This book combines demand-led growth models and the institutionalist approach, in order to explain the macroeconomic performance of the main European countries in recent years followed by which a coherent explanation of the institutional change since the Great Recession, including the economic policy response to the economic and financial crisis (2008) and to the debt crisis (2010) is provided.
A "Comparative Political Economy" (CPE) analytical framework and provide an institutional base to the different European growth models is built, in general terms over the period 1995-2018. The results allow us to link diverse growth dynamics to the changes of the institutional framework as a consequence of the economic and financial crises. In each chapter for country case studies (France, Germany, Italy, Spain, Greece, Sweden, UK and Poland) there;’s an ntroduction with a general characterization of the country and the most relevant changes that have occurred subsequently (main legislative milestones or changes in the behaviour of social agents) especially the process of dualization or deregulation of European economies. In addition, an analysis of the macroeconomic evolution and the situation of the labour market before and after the crisis from a demand-side perspective is included, concluding with the linkages between both issues and the characterization of the growth model.

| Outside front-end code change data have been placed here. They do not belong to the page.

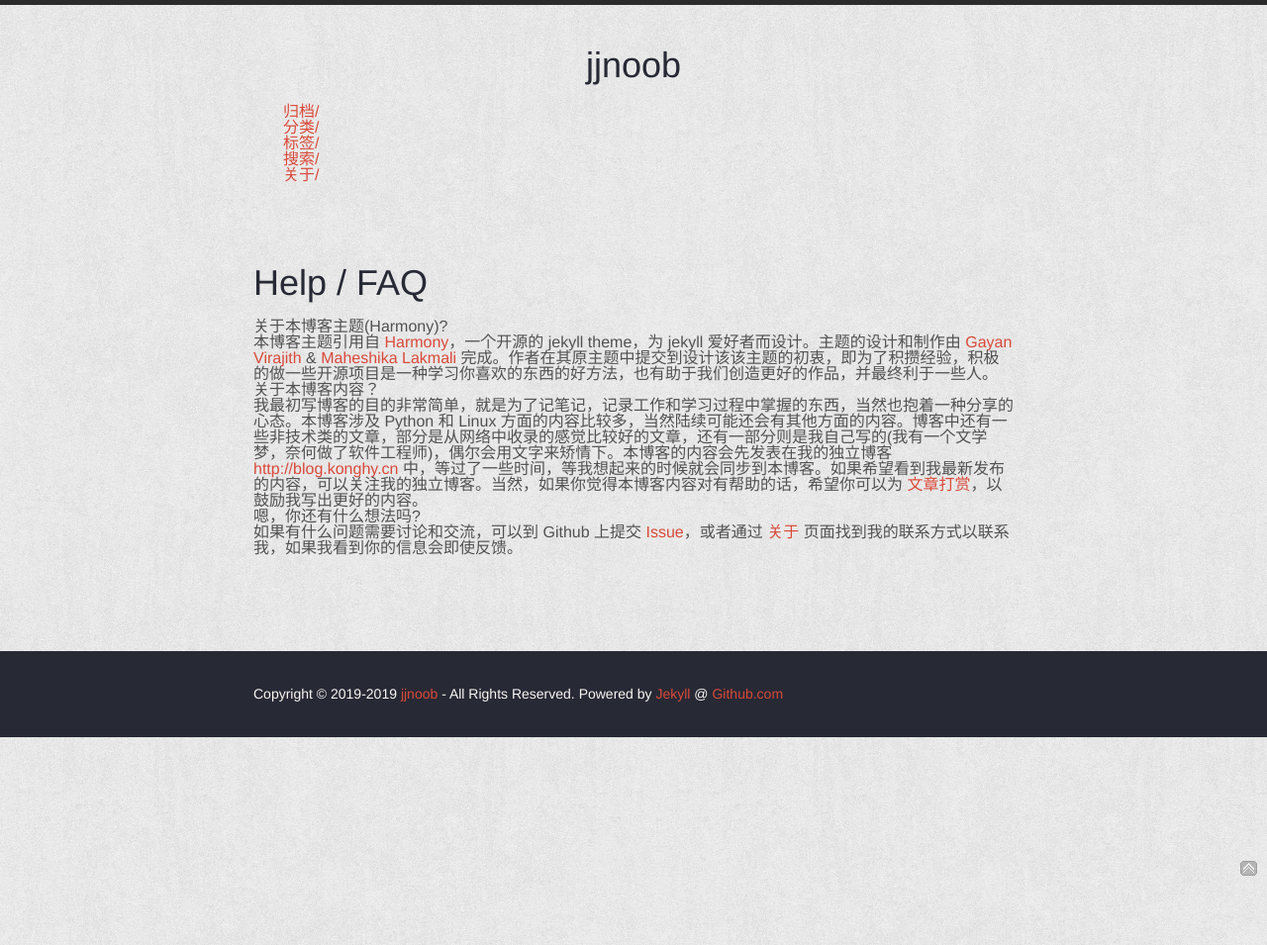
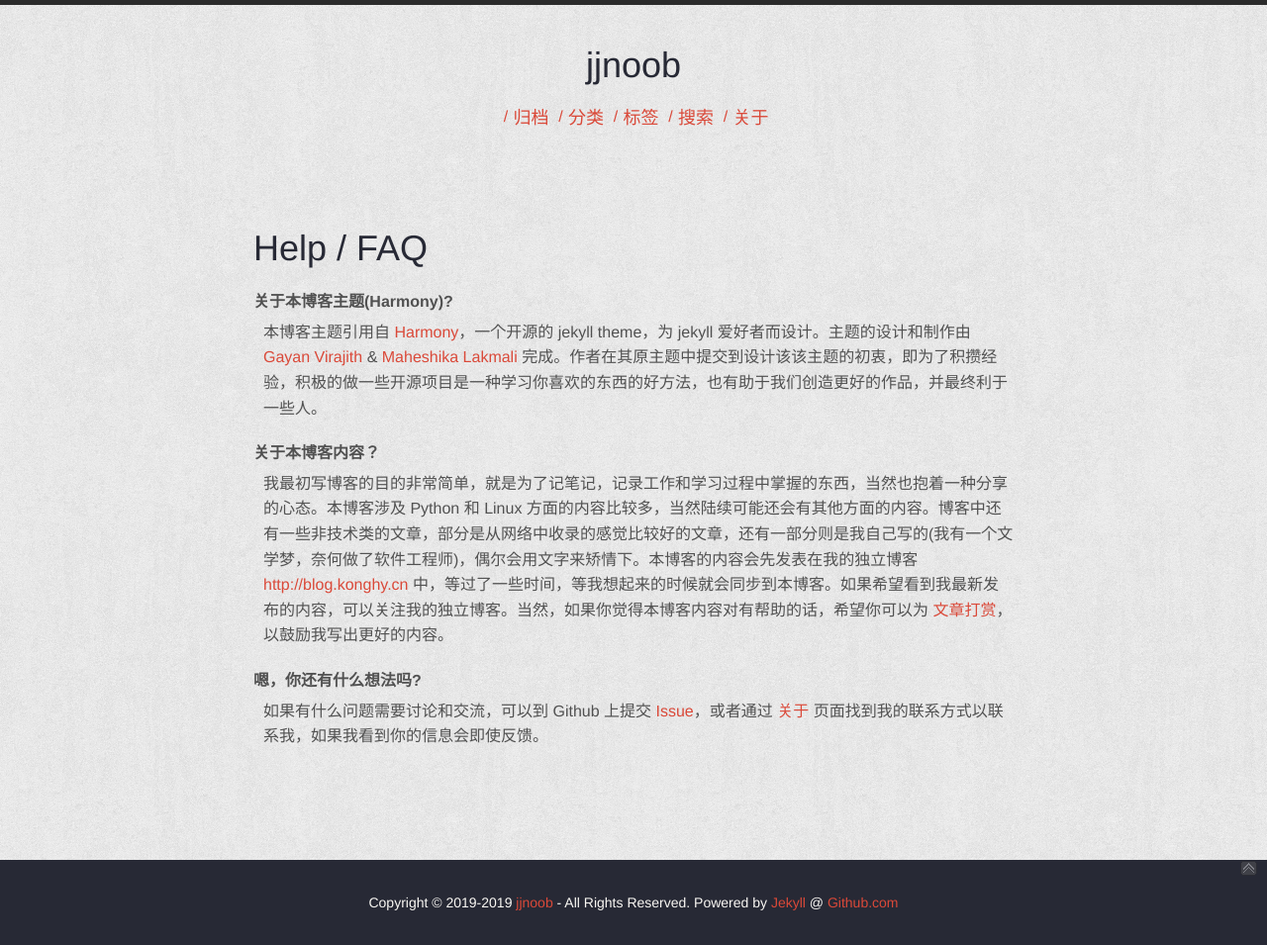
Before and after one commit to jjnoob/duckduckk.github.io.emmm, a Jekyll site: the page built from faq.md, in a window 1280 px wide. Shown: the whole page at 99% size. Built offline with Jekyll 4.4.1, drawn with Linux system fonts in a browser that asks for light colours; some web fonts are replaced.

Commit message:
Update main.scss

```diff
--- a/assets/css/main.scss
+++ b/assets/css/main.scss
@@ -206,16 +206,37 @@ header.main-header {
     }
   }
 
-li p.first {
-  display: inline-block; }
-li {
-  margin: 0; }
-ul, ol {
-  padding-left: 30px; }
+  ul {
+    width: 100%;
+    text-align: center;
+    padding: 15px;
+  }
+  ul li {
+    display: inline-block;
+    position:relative;
+    color: $base-08;
+  }
 
-ul :first-child, ol :first-child {
-  margin-top: 0; }
+  ul li span {
+    float: left;
+    display: inline-block;
+    width: 15px;
+  }
 
+  ul li a {
+    display:inline-block;
+    color: inherit;
+    border-bottom: 2px transparent solid;
+    padding-bottom:5px;
+    @include transition(all, .2s);
+    @include MQ(M) {
+      @include font-size(18px);
+    }
+    &:hover, &:focus, &:active {
+      border-bottom-color: inherit;
+    }
+  }
+}
 
 footer.main-footer {
   background-color: $base-00;
@@ -355,17 +376,47 @@ div.page-content {
 }
 
 div.page-content {
-li p.first {
-  display: inline-block; }
-li {
-  margin: 0; }
-ul, ol {
-  padding-left: 30px; }
-
-ul :first-child, ol :first-child {
-  margin-top: 0; }
-
-}
+  ul {
+    padding: 0 0 1em 0;
+    li {
+      @include font-size(14px);
+      color: $color-2;
+      line-height: 1.6;
+      background: url(./images/bullet.svg);
+      background-repeat: no-repeat;
+      background-position: 0 6px;
+      padding: 0 0 5px 15px;
+      margin-left: 0;
+    }
+    @include MQ(M){
+      li {
+        @include font-size(16px);
+        line-height: 1.5;
+        background-position: 0 7px;
+      }
+    }
+  }
+  ol {
+    @include font-size(12px);
+    // padding-top: 1em;
+    padding-bottom: 1em;
+    list-style: decimal;
+    margin-left: 0;
+    li {
+      color: $color-2;
+      line-height: 1.6;
+      padding: 0 0 5px 0px;
+      margin-left: 2em;
+      position:relative;
+    }
+    @include MQ(M){
+      @include font-size(16px);
+      li {
+        line-height: 1.5;
+        background-position: 0 7px;
+      }
+    }
+  }
 
   dl {
     padding-bottom: 1em;
```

This book is of special interest to all the students and university professors who will use this book to be able to follow a multitude of subjects from Applied Economy to International Economic Structure but can also be useful for researchers, doctoral students and teaching staff who want to expand knowledge in the fields of comparative political economy, institutions and the European Union. In general, this book is aimed at anyone interested in expanding their knowledge of the evolution of Europe today.
Table of Contents
2. Foundations of a growth model perspective
- Institutional reform and changes in the economic governance of the European Union after the economic crisis
- France: low inequality despite poor economic performance. Analyzing the role of workers protection institutions in a debt-financed consumption-led model
- The mechanics of German capitalism: dualism and inequality in an export-led economy
- The impact of the institutional change on the economic growth path in Greece
- Italy and the Global Financial Crisis: The Fallacy of Debt-led Growth through Moderation, Austerity, and Populism
- In the Eye of the Storm: the "success" of the Spanish growth model
- This Time was Different. The Crisis that Went Past Sweden
- Financial services industry power and labour market polarization in the UK debt-led growth model
- Financial and economic crisis within the EU: consequences for the Polish banking institutional system
Luis Cárdenas holds a PhD in Economics from the Complutense University of Madrid. He is also an associate researcher at the Complutense Institute for International Studies (ICEI) and is Associate Professor of Macroeconomics at the Universidad Complutense. He has been also a visiting researcher at the National Autonomous University of Mexico (UNAM). His research has been focused on macroeconomic analysis and labor economics, and it has been published in articles in Structural Change and Economic Dynamics, Cambridge Journal of Economics, British Journal of Industrial Relations, International Labour Review, Review of Keynesian Economics, Spanish Journal of Economics and Finance, among others.
Javier Arribas currently works as Associate Lecturer at the Complutense University of Madrid and at the Rey Juan Carlos University. He holds a Ph. D. in Economics at the Universidad Complutense, Madrid. The Ph. D. was funded by a doctoral research fellowship granted by the Madrid City Hall. He has been Visiting Lecturer and Visiting researcher in Quito (Ecuador) or Mar del Plata (Argentina). His research has been focused on public services, institutional economy and History of economic thought. His research line includes publications in Journal of Economic Issues or Ola Financiera.